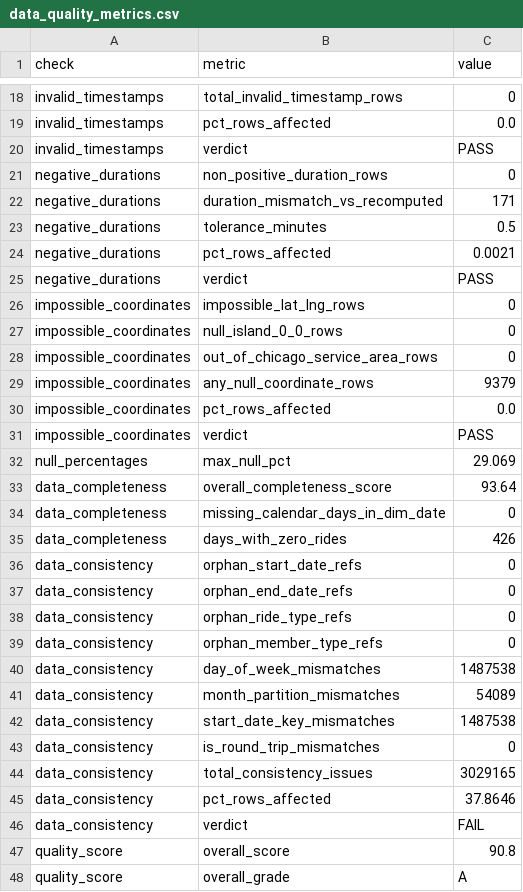
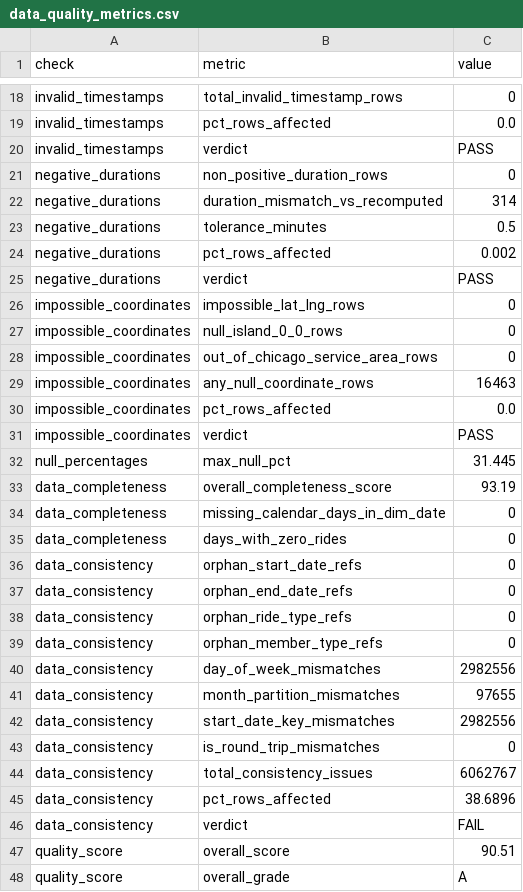
Before and after one commit to shkungulio/comprehensive_divvy_bike_sharing_analytics, a CSV file: reports/data_quality_reports/data_quality_metrics.csv, drawn as a sheet; only a part is shown, gaps mark what is left out; the diff covers the shown part only.

```diff
--- a/reports/data_quality_reports/data_quality_metrics.csv
+++ b/reports/data_quality_reports/data_quality_metrics.csv
@@ -21,5 +21,5 @@ invalid_timestamps,verdict,PASS
 negative_durations,non_positive_duration_rows,0
-negative_durations,duration_mismatch_vs_recomputed,171
+negative_durations,duration_mismatch_vs_recomputed,314
 negative_durations,tolerance_minutes,0.5
-negative_durations,pct_rows_affected,0.0021
+negative_durations,pct_rows_affected,0.002
 negative_durations,verdict,PASS
@@ -28,9 +28,9 @@ impossible_coordinates,null_island_0_0_rows,0
 impossible_coordinates,out_of_chicago_service_area_rows,0
-impossible_coordinates,any_null_coordinate_rows,9379
+impossible_coordinates,any_null_coordinate_rows,16463
 impossible_coordinates,pct_rows_affected,0.0
 impossible_coordinates,verdict,PASS
-null_percentages,max_null_pct,29.069
-data_completeness,overall_completeness_score,93.64
+null_percentages,max_null_pct,31.445
+data_completeness,overall_completeness_score,93.19
 data_completeness,missing_calendar_days_in_dim_date,0
-data_completeness,days_with_zero_rides,426
+data_completeness,days_with_zero_rides,0
 data_consistency,orphan_start_date_refs,0
@@ -39,10 +39,10 @@ data_consistency,orphan_ride_type_refs,0
 data_consistency,orphan_member_type_refs,0
-data_consistency,day_of_week_mismatches,1487538
-data_consistency,month_partition_mismatches,54089
-data_consistency,start_date_key_mismatches,1487538
+data_consistency,day_of_week_mismatches,2982556
+data_consistency,month_partition_mismatches,97655
+data_consistency,start_date_key_mismatches,2982556
 data_consistency,is_round_trip_mismatches,0
-data_consistency,total_consistency_issues,3029165
-data_consistency,pct_rows_affected,37.8646
+data_consistency,total_consistency_issues,6062767
+data_consistency,pct_rows_affected,38.6896
 data_consistency,verdict,FAIL
-quality_score,overall_score,90.8
+quality_score,overall_score,90.51
 quality_score,overall_grade,A
```
Also changed, not shown: 3 edited cells elsewhere in this file, reports/demand_forecasting_reports/demand_forecast.csv, 24 other files.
- - -
◆ **Task to carry out**
Repeat the material exactly and drop each image.

◆ **Response to this task**
Before and after one commit to shkungulio/comprehensive_divvy_bike_sharing_analytics, a CSV file: reports/data_quality_reports/data_quality_metrics.csv, drawn as a sheet; only a part is shown, gaps mark what is left out; the diff covers the shown part only.

```diff
--- a/reports/data_quality_reports/data_quality_metrics.csv
+++ b/reports/data_quality_reports/data_quality_metrics.csv
@@ -21,5 +21,5 @@ invalid_timestamps,verdict,PASS
 negative_durations,non_positive_duration_rows,0
-negative_durations,duration_mismatch_vs_recomputed,171
+negative_durations,duration_mismatch_vs_recomputed,314
 negative_durations,tolerance_minutes,0.5
-negative_durations,pct_rows_affected,0.0021
+negative_durations,pct_rows_affected,0.002
 negative_durations,verdict,PASS
@@ -28,9 +28,9 @@ impossible_coordinates,null_island_0_0_rows,0
 impossible_coordinates,out_of_chicago_service_area_rows,0
-impossible_coordinates,any_null_coordinate_rows,9379
+impossible_coordinates,any_null_coordinate_rows,16463
 impossible_coordinates,pct_rows_affected,0.0
 impossible_coordinates,verdict,PASS
-null_percentages,max_null_pct,29.069
-data_completeness,overall_completeness_score,93.64
+null_percentages,max_null_pct,31.445
+data_completeness,overall_completeness_score,93.19
 data_completeness,missing_calendar_days_in_dim_date,0
-data_completeness,days_with_zero_rides,426
+data_completeness,days_with_zero_rides,0
 data_consistency,orphan_start_date_refs,0
@@ -39,10 +39,10 @@ data_consistency,orphan_ride_type_refs,0
 data_consistency,orphan_member_type_refs,0
-data_consistency,day_of_week_mismatches,1487538
-data_consistency,month_partition_mismatches,54089
-data_consistency,start_date_key_mismatches,1487538
+data_consistency,day_of_week_mismatches,2982556
+data_consistency,month_partition_mismatches,97655
+data_consistency,start_date_key_mismatches,2982556
 data_consistency,is_round_trip_mismatches,0
-data_consistency,total_consistency_issues,3029165
-data_consistency,pct_rows_affected,37.8646
+data_consistency,total_consistency_issues,6062767
+data_consistency,pct_rows_affected,38.6896
 data_consistency,verdict,FAIL
-quality_score,overall_score,90.8
+quality_score,overall_score,90.51
 quality_score,overall_grade,A
```
Also changed, not shown: 3 edited cells elsewhere in this file, reports/demand_forecasting_reports/demand_forecast.csv, 24 other files.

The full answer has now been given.